• Appellation: AOC Chassagne-Montrachet
• Encépagement: Chardonnay (100%)
In The Vineyard:
• Parcel Names, Slopes, and Locations: From .47 ha (11 ouvrées) of vines in La Bergerie lieu-dit, .11 ha in the Petit Clos lieu-dit, and .11 ha in the Pierres lieu-dit, all surrounding Chassagne.
• Soil Types and Compositions: Limestone-clay
• Vine Age, Training, and Density: Trained in Guyot and planted in 1959, 1974, and 1997 at 10,000 vines/ha • Average Yields: 55 hl/ha
• Average Harvest Date and Type: Manual harvest, early-mid September
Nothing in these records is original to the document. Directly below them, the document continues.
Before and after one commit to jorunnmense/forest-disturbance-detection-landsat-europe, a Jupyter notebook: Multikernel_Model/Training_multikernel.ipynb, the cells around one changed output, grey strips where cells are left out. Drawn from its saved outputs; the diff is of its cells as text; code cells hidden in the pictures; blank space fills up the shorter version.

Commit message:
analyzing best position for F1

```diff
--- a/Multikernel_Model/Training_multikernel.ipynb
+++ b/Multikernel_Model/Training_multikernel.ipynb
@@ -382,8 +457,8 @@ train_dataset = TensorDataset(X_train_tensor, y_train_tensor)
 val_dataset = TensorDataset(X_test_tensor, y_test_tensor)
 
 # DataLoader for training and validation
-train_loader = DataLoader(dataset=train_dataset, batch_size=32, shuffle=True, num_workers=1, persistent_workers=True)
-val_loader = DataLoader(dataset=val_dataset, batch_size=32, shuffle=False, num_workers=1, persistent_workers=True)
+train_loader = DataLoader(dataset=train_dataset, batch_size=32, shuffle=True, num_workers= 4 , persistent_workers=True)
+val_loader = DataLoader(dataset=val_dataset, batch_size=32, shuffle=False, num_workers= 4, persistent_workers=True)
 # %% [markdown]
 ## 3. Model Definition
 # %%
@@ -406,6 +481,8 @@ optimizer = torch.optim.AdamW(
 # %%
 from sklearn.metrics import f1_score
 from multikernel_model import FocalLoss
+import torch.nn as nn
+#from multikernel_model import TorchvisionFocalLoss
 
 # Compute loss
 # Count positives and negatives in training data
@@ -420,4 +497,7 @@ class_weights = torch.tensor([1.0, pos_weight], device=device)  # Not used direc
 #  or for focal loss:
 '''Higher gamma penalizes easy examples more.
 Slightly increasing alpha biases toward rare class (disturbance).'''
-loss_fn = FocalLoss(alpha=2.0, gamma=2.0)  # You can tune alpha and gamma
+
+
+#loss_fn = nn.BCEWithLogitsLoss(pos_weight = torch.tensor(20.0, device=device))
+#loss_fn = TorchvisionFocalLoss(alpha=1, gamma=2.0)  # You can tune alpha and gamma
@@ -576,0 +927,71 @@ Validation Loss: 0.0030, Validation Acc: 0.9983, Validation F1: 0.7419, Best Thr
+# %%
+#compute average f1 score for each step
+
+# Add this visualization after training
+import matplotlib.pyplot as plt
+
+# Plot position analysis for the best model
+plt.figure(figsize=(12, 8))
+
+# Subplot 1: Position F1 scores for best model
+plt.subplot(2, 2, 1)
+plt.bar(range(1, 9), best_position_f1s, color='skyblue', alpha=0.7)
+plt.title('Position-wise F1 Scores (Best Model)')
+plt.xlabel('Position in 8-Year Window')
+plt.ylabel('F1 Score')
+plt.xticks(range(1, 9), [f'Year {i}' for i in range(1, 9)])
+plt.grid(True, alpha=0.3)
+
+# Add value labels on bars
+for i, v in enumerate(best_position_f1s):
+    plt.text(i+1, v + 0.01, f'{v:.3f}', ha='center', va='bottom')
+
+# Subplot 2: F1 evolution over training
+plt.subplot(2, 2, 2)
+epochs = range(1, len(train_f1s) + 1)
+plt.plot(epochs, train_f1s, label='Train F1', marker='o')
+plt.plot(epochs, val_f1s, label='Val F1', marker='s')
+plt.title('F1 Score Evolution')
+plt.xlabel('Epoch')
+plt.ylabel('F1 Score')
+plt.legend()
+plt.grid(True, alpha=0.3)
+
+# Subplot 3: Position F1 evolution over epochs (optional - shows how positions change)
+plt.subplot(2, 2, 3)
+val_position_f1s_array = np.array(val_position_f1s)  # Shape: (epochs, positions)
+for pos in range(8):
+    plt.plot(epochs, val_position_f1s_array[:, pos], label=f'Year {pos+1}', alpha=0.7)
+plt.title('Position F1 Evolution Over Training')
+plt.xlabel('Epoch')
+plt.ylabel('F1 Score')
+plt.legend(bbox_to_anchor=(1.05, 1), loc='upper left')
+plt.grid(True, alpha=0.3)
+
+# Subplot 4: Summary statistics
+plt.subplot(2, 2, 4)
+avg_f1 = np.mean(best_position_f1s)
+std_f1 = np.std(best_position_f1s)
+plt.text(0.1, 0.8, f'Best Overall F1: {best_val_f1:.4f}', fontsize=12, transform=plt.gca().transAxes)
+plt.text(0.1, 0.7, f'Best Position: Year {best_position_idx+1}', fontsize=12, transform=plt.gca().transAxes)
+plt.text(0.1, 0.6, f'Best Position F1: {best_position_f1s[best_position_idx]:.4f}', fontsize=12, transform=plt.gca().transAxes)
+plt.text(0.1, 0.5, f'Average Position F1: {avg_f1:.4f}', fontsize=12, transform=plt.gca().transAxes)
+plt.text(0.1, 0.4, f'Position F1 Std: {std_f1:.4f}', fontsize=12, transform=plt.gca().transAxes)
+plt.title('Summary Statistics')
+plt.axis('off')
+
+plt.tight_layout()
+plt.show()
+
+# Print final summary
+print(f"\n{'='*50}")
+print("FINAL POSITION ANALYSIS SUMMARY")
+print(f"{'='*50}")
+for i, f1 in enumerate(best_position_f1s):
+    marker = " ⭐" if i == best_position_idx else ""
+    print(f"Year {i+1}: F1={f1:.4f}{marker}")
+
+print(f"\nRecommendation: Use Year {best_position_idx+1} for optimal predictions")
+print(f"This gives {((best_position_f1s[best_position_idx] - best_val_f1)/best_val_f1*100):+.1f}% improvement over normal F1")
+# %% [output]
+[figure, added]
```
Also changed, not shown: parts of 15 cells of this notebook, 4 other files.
In The Cellar:
• Fermentation: Wine ferments spontaneously in 350-l oak barrels (20% new)
• Pressing: Pneumatic, whole-cluster direct pressing
• Time on Lees: Wine remains on its lees until assemblage prior to bottling
• Malolactic Fermentation: Spontaneous, in barrel in the spring
• Élevage: 16 months in 350-l oak barrels (20% new) followed by 2 months in stainless-steel tanks
• Press Wine: Blended after pressing
• Fining and Filtration: Fined with Casein and unfiltered
• Sulfur: Applied at harvest, during élevage, and at bottling, 20-25 mg/l free
In The Glass:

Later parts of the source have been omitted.